> **WHAT IS EXPECTED**: Could you show all lines in the entries below that contain the string "Drawn"?

##### RECORDS TO USE #####

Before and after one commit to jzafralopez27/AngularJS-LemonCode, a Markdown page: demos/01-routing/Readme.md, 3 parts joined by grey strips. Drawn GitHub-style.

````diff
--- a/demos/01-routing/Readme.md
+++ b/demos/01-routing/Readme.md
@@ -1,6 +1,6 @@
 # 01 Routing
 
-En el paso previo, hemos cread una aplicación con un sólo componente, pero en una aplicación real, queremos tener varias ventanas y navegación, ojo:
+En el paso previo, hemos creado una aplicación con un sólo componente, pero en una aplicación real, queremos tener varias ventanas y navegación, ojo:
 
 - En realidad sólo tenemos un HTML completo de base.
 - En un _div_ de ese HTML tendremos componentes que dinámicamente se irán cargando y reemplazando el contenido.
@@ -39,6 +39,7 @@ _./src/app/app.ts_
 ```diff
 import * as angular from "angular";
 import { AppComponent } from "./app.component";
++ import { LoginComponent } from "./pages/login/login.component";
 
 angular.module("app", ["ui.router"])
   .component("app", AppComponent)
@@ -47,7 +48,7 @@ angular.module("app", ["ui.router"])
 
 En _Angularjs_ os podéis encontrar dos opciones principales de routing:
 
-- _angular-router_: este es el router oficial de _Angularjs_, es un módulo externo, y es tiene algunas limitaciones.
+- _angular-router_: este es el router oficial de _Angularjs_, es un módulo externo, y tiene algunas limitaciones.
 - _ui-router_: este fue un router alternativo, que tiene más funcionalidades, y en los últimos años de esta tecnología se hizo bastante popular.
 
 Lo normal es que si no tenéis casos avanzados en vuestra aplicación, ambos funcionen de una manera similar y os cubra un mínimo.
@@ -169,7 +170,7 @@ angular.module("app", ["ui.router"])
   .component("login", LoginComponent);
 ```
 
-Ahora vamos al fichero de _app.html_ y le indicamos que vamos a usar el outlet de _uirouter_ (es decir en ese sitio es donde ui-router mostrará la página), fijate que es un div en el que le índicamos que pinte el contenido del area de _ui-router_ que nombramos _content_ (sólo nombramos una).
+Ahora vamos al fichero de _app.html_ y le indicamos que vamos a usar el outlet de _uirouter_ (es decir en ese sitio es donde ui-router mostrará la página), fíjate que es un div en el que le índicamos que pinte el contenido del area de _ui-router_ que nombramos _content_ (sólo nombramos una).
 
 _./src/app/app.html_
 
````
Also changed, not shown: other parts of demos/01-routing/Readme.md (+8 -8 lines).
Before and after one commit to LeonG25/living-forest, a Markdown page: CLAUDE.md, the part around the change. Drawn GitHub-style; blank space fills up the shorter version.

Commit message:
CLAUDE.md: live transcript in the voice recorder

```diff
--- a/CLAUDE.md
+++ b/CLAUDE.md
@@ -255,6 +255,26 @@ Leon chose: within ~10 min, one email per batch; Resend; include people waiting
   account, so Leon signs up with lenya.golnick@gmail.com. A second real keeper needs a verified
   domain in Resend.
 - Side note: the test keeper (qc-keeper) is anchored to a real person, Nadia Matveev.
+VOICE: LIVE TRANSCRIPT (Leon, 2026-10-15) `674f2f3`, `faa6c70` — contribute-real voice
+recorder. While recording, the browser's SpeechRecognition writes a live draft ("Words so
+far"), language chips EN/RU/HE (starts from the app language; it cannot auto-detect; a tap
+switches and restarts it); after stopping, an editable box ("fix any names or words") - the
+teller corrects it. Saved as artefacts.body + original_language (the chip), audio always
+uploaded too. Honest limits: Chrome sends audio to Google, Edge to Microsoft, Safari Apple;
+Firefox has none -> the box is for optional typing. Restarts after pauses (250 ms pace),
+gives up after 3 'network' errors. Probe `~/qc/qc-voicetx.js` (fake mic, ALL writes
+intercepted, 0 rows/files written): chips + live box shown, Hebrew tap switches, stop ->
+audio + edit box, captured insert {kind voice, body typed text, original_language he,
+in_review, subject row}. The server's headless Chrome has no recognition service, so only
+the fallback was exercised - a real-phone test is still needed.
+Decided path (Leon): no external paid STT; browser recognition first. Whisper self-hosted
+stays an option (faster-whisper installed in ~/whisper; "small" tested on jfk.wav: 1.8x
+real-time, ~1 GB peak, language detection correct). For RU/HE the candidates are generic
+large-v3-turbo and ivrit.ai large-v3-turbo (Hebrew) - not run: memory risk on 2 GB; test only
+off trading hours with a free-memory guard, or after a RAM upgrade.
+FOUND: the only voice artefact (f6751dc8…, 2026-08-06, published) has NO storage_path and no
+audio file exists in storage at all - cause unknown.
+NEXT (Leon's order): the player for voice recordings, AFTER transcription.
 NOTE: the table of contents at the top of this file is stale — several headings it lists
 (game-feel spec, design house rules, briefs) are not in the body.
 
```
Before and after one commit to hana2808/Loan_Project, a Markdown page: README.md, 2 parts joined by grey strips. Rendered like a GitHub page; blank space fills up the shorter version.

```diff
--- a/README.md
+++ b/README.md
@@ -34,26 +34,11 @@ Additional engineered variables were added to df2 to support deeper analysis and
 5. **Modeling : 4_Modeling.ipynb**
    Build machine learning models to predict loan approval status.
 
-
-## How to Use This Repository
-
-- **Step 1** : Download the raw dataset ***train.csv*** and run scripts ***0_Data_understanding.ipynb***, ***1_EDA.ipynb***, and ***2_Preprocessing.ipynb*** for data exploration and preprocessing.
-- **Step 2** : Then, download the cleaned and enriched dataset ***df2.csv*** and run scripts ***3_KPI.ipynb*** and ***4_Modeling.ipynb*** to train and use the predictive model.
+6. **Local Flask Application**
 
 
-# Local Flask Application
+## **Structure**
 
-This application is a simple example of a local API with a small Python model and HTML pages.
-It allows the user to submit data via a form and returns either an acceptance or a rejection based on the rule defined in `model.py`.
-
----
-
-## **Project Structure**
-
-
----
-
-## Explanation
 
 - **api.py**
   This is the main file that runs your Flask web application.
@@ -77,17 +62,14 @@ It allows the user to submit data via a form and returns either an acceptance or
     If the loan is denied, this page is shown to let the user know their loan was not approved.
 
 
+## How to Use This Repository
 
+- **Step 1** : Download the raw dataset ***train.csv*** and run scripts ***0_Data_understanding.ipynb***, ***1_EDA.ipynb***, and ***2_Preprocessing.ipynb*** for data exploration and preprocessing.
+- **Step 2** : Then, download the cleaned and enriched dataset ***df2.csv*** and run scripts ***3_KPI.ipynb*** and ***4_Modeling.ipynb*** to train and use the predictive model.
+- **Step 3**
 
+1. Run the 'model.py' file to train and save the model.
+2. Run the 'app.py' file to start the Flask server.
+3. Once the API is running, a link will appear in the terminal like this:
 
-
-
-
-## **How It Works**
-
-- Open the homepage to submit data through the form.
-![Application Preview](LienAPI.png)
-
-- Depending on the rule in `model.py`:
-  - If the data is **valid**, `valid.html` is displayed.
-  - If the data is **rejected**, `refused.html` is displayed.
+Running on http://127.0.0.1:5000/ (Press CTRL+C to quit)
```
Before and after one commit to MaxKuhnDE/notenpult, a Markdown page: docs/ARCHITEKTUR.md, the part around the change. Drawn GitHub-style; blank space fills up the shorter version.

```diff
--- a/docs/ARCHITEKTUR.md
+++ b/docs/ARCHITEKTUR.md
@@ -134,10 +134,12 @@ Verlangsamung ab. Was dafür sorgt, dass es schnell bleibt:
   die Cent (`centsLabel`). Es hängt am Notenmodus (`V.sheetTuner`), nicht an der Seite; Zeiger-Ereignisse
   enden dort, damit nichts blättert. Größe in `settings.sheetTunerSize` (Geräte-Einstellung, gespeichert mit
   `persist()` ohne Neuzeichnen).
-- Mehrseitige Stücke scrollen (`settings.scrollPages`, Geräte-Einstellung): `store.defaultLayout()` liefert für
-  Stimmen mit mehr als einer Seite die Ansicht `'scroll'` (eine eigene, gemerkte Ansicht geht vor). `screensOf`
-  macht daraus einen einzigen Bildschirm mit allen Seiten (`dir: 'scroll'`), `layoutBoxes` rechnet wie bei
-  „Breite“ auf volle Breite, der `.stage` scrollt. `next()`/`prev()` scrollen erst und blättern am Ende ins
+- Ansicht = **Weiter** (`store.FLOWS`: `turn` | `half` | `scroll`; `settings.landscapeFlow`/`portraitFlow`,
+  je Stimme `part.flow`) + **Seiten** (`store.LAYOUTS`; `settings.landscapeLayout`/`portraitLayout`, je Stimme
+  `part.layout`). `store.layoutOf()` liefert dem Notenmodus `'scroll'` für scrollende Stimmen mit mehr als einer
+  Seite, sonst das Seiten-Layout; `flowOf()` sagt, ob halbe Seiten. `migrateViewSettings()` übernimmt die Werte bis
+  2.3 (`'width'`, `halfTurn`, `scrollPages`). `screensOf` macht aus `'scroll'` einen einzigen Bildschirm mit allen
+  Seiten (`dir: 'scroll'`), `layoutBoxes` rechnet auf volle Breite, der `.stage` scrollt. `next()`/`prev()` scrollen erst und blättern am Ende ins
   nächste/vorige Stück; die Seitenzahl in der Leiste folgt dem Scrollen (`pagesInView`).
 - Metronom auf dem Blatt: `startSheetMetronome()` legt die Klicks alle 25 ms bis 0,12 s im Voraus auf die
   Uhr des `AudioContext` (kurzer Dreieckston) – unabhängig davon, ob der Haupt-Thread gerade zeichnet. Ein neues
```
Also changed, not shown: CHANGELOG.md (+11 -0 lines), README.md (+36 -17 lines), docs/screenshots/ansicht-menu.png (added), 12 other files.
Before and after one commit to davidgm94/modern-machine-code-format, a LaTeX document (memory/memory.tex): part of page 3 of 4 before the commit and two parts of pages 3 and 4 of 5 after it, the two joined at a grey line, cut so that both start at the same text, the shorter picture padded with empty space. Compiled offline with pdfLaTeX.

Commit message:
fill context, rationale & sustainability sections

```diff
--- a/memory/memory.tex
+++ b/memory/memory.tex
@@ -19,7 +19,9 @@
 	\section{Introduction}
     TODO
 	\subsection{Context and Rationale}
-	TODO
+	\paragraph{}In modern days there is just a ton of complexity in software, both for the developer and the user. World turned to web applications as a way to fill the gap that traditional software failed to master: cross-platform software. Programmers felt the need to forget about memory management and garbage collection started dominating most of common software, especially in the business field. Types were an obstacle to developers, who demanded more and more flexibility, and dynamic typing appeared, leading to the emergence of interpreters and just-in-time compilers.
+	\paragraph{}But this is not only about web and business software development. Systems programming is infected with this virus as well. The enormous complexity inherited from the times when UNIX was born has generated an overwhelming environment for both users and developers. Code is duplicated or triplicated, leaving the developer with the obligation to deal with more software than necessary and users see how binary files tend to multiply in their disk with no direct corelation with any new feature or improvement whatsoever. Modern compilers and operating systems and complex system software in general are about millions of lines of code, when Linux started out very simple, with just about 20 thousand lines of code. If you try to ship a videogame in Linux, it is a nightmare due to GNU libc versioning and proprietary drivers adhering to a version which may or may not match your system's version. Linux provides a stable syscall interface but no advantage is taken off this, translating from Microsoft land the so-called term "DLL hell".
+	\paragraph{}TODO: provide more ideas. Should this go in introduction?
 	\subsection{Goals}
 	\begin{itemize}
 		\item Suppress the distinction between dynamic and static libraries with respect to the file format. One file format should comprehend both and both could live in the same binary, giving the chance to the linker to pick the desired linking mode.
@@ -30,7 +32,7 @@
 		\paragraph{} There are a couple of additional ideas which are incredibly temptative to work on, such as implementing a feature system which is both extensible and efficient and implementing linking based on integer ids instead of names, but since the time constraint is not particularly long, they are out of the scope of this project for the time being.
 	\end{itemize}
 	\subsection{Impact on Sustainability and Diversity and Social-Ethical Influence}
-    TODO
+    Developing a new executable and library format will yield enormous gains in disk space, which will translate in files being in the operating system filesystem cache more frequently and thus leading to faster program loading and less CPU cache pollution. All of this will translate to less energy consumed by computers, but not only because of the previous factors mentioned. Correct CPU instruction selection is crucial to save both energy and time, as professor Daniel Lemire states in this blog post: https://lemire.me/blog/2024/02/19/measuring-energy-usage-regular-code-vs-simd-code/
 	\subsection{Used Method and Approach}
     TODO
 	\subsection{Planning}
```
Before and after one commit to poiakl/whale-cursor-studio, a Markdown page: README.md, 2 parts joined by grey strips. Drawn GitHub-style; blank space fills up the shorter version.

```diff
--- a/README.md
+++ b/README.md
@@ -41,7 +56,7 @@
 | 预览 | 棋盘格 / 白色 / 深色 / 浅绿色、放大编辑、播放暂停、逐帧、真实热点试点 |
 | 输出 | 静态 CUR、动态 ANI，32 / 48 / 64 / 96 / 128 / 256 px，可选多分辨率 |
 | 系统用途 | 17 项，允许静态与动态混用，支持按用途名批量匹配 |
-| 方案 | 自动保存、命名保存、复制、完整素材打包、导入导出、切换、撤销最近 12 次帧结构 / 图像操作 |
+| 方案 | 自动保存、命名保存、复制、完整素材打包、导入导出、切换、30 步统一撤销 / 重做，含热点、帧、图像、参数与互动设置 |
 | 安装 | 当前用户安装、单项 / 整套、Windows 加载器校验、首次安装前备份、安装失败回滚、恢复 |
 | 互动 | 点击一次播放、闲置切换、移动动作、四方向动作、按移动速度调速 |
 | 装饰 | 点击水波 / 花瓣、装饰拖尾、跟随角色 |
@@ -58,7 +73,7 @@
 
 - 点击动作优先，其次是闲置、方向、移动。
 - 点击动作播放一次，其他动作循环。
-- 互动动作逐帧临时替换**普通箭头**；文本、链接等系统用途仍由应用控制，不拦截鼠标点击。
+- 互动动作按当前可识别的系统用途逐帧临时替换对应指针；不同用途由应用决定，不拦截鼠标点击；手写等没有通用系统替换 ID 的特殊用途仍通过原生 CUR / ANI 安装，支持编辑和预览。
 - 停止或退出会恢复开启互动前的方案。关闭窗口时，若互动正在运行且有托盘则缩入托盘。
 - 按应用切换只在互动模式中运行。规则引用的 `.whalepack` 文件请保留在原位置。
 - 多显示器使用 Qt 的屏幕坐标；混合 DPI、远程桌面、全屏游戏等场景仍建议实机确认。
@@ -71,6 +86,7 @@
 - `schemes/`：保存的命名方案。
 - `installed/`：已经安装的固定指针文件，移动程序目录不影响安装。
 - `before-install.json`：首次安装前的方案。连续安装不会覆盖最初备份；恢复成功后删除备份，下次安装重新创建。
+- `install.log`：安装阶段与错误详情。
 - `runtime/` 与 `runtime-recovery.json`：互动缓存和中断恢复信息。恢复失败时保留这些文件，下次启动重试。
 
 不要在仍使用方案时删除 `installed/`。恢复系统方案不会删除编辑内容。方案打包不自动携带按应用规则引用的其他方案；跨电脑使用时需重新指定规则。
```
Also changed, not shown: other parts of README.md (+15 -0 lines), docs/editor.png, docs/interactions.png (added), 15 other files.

#####

> **ANSWER SECTION**:
Before and after one commit to jzafralopez27/AngularJS-LemonCode, a Markdown page: demos/01-routing/Readme.md, 3 parts joined by grey strips. Drawn GitHub-style.
Before and after one commit to LeonG25/living-forest, a Markdown page: CLAUDE.md, the part around the change. Drawn GitHub-style; blank space fills up the shorter version.
Before and after one commit to MaxKuhnDE/notenpult, a Markdown page: docs/ARCHITEKTUR.md, the part around the change. Drawn GitHub-style; blank space fills up the shorter version.
Before and after one commit to poiakl/whale-cursor-studio, a Markdown page: README.md, 2 parts joined by grey strips. Drawn GitHub-style; blank space fills up the shorter version.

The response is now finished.